Reproduce each line of the material precisely.

⁂

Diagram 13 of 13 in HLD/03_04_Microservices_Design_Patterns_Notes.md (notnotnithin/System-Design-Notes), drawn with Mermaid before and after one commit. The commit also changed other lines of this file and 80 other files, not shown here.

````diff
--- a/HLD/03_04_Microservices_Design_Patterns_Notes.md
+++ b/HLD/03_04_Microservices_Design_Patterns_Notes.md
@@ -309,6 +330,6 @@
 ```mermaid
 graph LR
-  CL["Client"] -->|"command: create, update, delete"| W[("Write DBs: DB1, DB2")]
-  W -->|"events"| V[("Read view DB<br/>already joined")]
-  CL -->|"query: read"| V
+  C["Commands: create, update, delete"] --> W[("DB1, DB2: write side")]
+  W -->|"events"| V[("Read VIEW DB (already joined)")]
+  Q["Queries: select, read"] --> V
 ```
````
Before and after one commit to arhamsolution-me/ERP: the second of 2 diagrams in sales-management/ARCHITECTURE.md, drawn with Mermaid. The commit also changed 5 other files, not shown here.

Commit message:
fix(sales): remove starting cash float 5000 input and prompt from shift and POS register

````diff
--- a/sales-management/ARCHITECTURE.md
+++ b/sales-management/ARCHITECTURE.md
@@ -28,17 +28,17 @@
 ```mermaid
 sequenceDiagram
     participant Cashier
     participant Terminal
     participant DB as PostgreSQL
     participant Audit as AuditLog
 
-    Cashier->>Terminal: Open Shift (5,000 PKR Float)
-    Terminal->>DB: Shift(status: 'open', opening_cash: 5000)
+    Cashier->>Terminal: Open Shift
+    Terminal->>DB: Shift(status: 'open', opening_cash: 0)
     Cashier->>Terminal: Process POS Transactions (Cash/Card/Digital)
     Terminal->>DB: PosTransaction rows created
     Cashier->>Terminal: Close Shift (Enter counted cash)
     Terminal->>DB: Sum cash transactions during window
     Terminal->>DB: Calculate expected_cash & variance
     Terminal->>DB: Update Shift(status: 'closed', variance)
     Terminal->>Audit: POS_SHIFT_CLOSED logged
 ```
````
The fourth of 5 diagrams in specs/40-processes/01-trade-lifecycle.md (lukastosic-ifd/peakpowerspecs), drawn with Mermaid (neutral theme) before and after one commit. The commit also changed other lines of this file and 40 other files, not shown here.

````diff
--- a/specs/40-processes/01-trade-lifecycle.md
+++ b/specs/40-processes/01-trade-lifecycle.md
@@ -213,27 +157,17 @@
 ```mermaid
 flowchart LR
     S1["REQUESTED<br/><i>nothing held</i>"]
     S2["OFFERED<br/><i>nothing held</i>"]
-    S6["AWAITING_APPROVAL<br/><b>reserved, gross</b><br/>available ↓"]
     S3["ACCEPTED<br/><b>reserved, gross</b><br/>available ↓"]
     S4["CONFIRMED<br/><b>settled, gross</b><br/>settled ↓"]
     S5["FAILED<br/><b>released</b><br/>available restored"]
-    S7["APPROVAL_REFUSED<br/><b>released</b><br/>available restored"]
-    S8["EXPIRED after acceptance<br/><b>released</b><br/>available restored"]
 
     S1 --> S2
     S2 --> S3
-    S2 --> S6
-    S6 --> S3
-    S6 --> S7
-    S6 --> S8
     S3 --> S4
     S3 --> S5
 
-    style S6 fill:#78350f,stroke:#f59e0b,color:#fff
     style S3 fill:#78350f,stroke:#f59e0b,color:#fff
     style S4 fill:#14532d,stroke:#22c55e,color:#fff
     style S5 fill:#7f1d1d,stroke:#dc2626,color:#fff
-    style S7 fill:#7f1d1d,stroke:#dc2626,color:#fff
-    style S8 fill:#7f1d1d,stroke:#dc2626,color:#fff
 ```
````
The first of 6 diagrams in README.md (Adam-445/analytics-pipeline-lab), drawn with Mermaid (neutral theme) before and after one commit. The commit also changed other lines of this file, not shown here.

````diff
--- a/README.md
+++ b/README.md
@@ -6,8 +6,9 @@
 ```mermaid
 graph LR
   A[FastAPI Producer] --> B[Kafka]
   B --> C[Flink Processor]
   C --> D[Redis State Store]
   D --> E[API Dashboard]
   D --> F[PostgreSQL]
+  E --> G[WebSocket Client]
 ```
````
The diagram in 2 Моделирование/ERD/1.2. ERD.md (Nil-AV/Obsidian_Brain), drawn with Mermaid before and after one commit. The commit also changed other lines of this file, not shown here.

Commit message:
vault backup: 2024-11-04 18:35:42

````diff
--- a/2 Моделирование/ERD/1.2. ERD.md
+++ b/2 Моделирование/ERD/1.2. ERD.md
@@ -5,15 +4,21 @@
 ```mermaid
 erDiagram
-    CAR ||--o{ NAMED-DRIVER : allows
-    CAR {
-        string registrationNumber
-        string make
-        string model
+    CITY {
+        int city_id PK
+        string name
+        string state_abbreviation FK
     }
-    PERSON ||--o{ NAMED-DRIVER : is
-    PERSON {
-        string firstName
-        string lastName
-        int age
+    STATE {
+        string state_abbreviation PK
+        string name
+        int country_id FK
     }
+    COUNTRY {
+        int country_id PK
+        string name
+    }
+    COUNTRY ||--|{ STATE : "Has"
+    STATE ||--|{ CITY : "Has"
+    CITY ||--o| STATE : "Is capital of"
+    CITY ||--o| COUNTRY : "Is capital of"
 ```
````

⁂

▸ ANSWER TO THIS PROBLEM
Diagram 13 of 13 in HLD/03_04_Microservices_Design_Patterns_Notes.md (notnotnithin/System-Design-Notes), drawn with Mermaid before and after one commit. The commit also changed other lines of this file and 80 other files, not shown here.

````diff
--- a/HLD/03_04_Microservices_Design_Patterns_Notes.md
+++ b/HLD/03_04_Microservices_Design_Patterns_Notes.md
@@ -309,6 +330,6 @@
 ```mermaid
 graph LR
-  CL["Client"] -->|"command: create, update, delete"| W[("Write DBs: DB1, DB2")]
-  W -->|"events"| V[("Read view DB<br/>already joined")]
-  CL -->|"query: read"| V
+  C["Commands: create, update, delete"] --> W[("DB1, DB2: write side")]
+  W -->|"events"| V[("Read VIEW DB (already joined)")]
+  Q["Queries: select, read"] --> V
 ```
````
Before and after one commit to arhamsolution-me/ERP: the second of 2 diagrams in sales-management/ARCHITECTURE.md, drawn with Mermaid. The commit also changed 5 other files, not shown here.

Commit message:
fix(sales): remove starting cash float 5000 input and prompt from shift and POS register

````diff
--- a/sales-management/ARCHITECTURE.md
+++ b/sales-management/ARCHITECTURE.md
@@ -28,17 +28,17 @@
 ```mermaid
 sequenceDiagram
     participant Cashier
     participant Terminal
     participant DB as PostgreSQL
     participant Audit as AuditLog
 
-    Cashier->>Terminal: Open Shift (5,000 PKR Float)
-    Terminal->>DB: Shift(status: 'open', opening_cash: 5000)
+    Cashier->>Terminal: Open Shift
+    Terminal->>DB: Shift(status: 'open', opening_cash: 0)
     Cashier->>Terminal: Process POS Transactions (Cash/Card/Digital)
     Terminal->>DB: PosTransaction rows created
     Cashier->>Terminal: Close Shift (Enter counted cash)
     Terminal->>DB: Sum cash transactions during window
     Terminal->>DB: Calculate expected_cash & variance
     Terminal->>DB: Update Shift(status: 'closed', variance)
     Terminal->>Audit: POS_SHIFT_CLOSED logged
 ```
````
The fourth of 5 diagrams in specs/40-processes/01-trade-lifecycle.md (lukastosic-ifd/peakpowerspecs), drawn with Mermaid (neutral theme) before and after one commit. The commit also changed other lines of this file and 40 other files, not shown here.

````diff
--- a/specs/40-processes/01-trade-lifecycle.md
+++ b/specs/40-processes/01-trade-lifecycle.md
@@ -213,27 +157,17 @@
 ```mermaid
 flowchart LR
     S1["REQUESTED<br/><i>nothing held</i>"]
     S2["OFFERED<br/><i>nothing held</i>"]
-    S6["AWAITING_APPROVAL<br/><b>reserved, gross</b><br/>available ↓"]
     S3["ACCEPTED<br/><b>reserved, gross</b><br/>available ↓"]
     S4["CONFIRMED<br/><b>settled, gross</b><br/>settled ↓"]
     S5["FAILED<br/><b>released</b><br/>available restored"]
-    S7["APPROVAL_REFUSED<br/><b>released</b><br/>available restored"]
-    S8["EXPIRED after acceptance<br/><b>released</b><br/>available restored"]
 
     S1 --> S2
     S2 --> S3
-    S2 --> S6
-    S6 --> S3
-    S6 --> S7
-    S6 --> S8
     S3 --> S4
     S3 --> S5
 
-    style S6 fill:#78350f,stroke:#f59e0b,color:#fff
     style S3 fill:#78350f,stroke:#f59e0b,color:#fff
     style S4 fill:#14532d,stroke:#22c55e,color:#fff
     style S5 fill:#7f1d1d,stroke:#dc2626,color:#fff
-    style S7 fill:#7f1d1d,stroke:#dc2626,color:#fff
-    style S8 fill:#7f1d1d,stroke:#dc2626,color:#fff
 ```
````
The first of 6 diagrams in README.md (Adam-445/analytics-pipeline-lab), drawn with Mermaid (neutral theme) before and after one commit. The commit also changed other lines of this file, not shown here.

````diff
--- a/README.md
+++ b/README.md
@@ -6,8 +6,9 @@
 ```mermaid
 graph LR
   A[FastAPI Producer] --> B[Kafka]
   B --> C[Flink Processor]
   C --> D[Redis State Store]
   D --> E[API Dashboard]
   D --> F[PostgreSQL]
+  E --> G[WebSocket Client]
 ```
````
The diagram in 2 Моделирование/ERD/1.2. ERD.md (Nil-AV/Obsidian_Brain), drawn with Mermaid before and after one commit. The commit also changed other lines of this file, not shown here.

Commit message:
vault backup: 2024-11-04 18:35:42

````diff
--- a/2 Моделирование/ERD/1.2. ERD.md
+++ b/2 Моделирование/ERD/1.2. ERD.md
@@ -5,15 +4,21 @@
 ```mermaid
 erDiagram
-    CAR ||--o{ NAMED-DRIVER : allows
-    CAR {
-        string registrationNumber
-        string make
-        string model
+    CITY {
+        int city_id PK
+        string name
+        string state_abbreviation FK
     }
-    PERSON ||--o{ NAMED-DRIVER : is
-    PERSON {
-        string firstName
-        string lastName
-        int age
+    STATE {
+        string state_abbreviation PK
+        string name
+        int country_id FK
     }
+    COUNTRY {
+        int country_id PK
+        string name
+    }
+    COUNTRY ||--|{ STATE : "Has"
+    STATE ||--|{ CITY : "Has"
+    CITY ||--o| STATE : "Is capital of"
+    CITY ||--o| COUNTRY : "Is capital of"
 ```
````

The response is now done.